Source records START

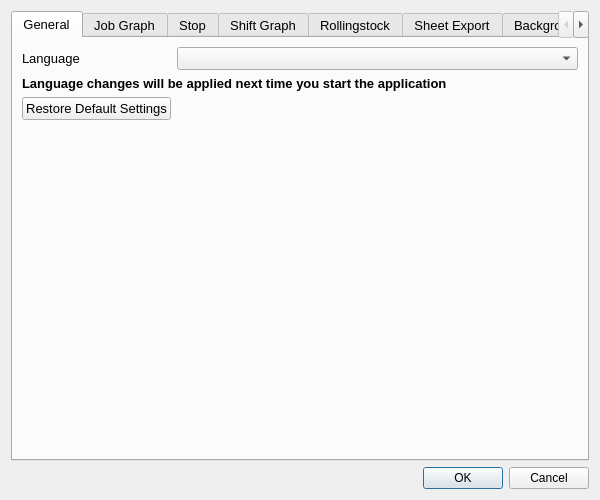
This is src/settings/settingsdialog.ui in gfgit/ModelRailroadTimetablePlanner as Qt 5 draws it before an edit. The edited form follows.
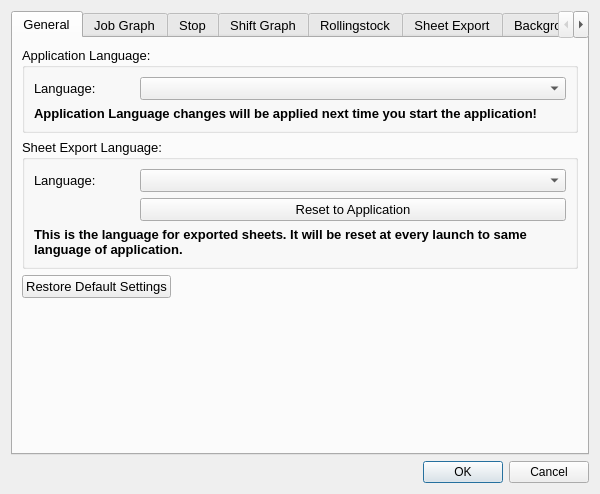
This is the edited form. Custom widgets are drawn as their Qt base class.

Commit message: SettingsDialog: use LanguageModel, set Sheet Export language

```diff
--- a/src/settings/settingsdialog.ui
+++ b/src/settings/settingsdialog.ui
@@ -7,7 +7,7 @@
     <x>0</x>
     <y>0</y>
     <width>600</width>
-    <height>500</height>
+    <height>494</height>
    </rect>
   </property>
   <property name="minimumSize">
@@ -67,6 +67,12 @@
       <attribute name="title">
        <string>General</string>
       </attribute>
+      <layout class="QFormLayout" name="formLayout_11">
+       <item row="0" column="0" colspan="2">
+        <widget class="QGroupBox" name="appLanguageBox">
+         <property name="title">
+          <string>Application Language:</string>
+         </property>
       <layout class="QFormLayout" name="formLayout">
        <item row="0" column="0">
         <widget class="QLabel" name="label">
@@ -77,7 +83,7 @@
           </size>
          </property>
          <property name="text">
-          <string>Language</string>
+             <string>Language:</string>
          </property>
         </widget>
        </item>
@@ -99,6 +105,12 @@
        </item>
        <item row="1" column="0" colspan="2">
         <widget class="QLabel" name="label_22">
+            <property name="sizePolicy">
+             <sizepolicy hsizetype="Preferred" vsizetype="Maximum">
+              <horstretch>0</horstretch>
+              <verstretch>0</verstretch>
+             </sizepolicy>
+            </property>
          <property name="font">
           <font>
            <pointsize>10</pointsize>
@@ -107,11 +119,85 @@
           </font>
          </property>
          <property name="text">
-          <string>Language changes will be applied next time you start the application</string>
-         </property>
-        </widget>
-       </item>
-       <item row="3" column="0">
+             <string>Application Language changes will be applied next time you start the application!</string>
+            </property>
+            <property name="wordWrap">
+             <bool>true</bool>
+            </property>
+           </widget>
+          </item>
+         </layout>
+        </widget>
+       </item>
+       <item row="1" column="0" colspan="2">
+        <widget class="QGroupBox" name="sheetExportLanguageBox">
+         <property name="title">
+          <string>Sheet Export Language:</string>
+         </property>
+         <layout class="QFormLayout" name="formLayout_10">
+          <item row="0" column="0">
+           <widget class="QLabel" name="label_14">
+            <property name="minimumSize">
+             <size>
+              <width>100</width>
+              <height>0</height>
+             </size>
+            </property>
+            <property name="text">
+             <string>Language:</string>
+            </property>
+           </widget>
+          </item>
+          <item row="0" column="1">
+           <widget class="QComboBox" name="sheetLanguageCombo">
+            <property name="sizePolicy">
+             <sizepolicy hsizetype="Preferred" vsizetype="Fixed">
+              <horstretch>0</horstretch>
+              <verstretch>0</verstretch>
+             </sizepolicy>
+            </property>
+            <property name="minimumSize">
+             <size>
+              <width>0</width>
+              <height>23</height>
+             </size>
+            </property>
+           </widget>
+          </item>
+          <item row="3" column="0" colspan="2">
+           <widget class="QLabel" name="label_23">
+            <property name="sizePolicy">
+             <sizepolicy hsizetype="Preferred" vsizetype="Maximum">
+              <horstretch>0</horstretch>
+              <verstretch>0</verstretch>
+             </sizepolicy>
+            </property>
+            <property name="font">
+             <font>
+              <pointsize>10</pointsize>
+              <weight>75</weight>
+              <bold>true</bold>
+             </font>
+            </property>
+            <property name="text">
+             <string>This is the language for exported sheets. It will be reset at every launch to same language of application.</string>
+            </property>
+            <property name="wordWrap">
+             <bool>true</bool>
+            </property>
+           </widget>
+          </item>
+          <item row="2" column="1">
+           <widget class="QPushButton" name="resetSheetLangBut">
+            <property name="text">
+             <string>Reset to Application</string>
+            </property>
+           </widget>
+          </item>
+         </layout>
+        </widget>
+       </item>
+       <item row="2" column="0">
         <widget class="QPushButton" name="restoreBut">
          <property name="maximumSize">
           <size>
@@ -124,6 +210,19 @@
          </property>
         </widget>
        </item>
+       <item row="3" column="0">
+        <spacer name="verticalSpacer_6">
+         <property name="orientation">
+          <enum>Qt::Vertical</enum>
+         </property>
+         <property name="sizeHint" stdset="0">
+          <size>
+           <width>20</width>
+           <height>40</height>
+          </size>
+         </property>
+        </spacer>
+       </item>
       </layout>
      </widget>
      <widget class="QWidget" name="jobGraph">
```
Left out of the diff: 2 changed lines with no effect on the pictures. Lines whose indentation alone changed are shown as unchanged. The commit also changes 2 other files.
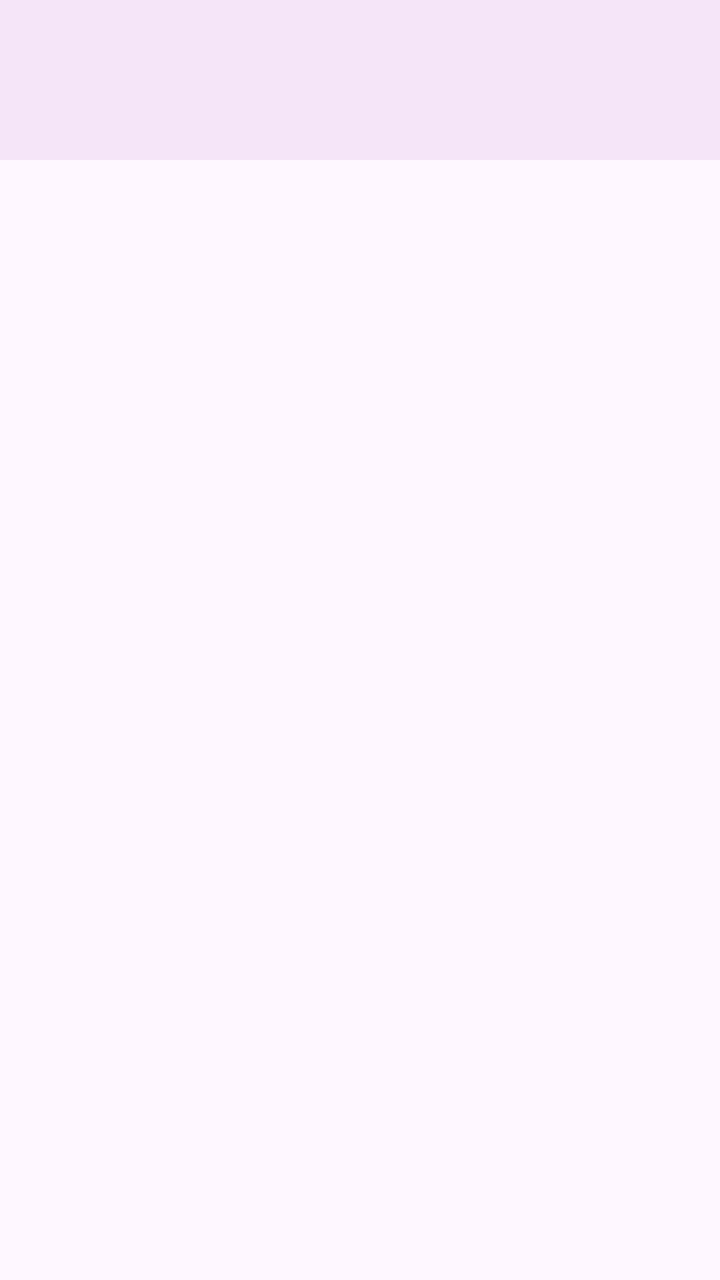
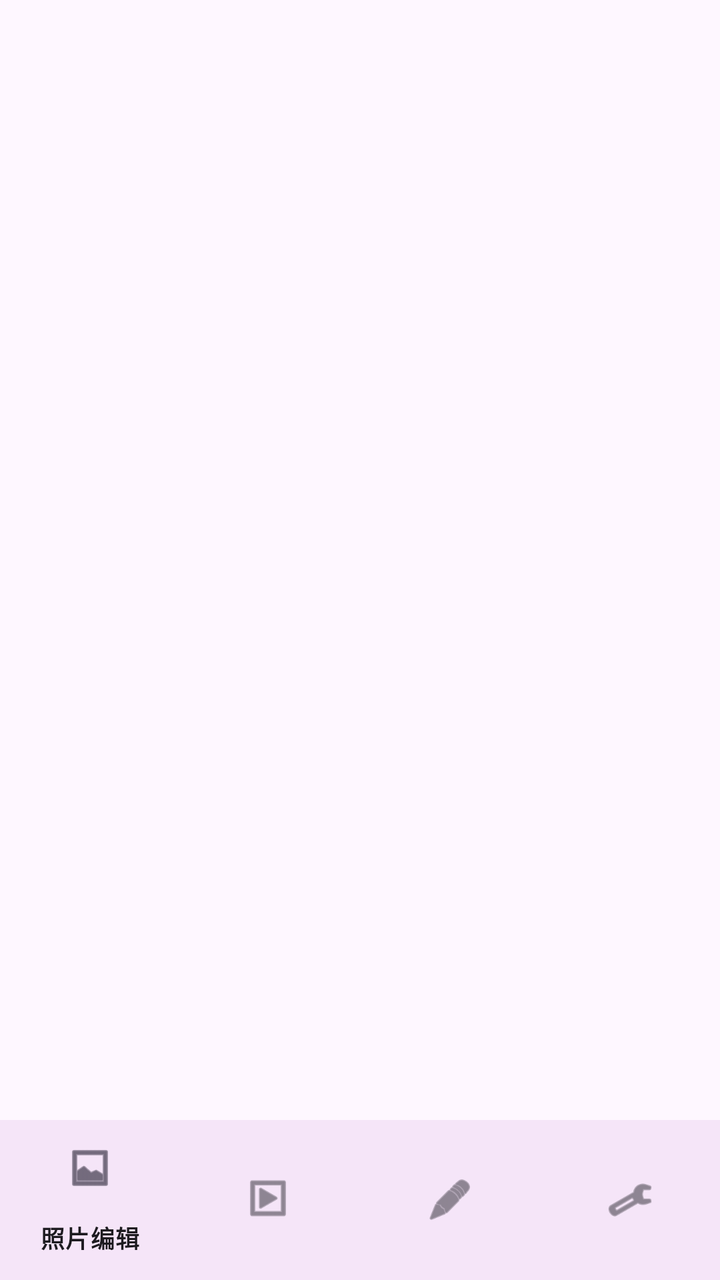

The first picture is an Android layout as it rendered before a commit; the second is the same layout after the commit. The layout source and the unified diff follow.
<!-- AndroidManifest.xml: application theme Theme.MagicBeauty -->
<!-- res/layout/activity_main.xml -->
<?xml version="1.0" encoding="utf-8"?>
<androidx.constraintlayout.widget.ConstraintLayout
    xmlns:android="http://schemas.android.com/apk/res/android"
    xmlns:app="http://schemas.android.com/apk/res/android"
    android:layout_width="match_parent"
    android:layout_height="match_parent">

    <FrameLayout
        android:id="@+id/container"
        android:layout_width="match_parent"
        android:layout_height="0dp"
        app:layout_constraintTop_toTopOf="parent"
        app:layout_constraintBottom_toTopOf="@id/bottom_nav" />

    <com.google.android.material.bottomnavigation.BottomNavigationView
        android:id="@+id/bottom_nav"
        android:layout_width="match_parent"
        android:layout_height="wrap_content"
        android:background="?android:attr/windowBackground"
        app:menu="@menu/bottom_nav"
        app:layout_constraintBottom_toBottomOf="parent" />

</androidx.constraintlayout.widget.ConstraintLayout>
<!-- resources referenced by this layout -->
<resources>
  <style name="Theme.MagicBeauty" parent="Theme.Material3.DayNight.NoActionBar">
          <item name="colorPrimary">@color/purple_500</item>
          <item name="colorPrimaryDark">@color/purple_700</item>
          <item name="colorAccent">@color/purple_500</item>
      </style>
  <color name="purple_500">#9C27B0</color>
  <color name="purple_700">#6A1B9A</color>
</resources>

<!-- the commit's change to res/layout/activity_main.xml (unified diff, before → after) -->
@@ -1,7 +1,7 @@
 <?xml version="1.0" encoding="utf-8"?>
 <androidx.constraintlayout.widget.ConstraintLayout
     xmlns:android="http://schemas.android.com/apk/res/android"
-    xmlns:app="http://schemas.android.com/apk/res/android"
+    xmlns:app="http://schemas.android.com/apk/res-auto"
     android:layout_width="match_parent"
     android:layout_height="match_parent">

Source records END

:: Task goal ::
All lines in the listing above with the string "column" should be returned.

:: Solution for this exercise ::
+       <item row="0" column="0" colspan="2">
        <item row="0" column="0">
        <item row="1" column="0" colspan="2">
-       <item row="3" column="0">
+       <item row="1" column="0" colspan="2">
+          <item row="0" column="0">
+          <item row="0" column="1">
+          <item row="3" column="0" colspan="2">
+          <item row="2" column="1">
+       <item row="2" column="0">
+       <item row="3" column="0">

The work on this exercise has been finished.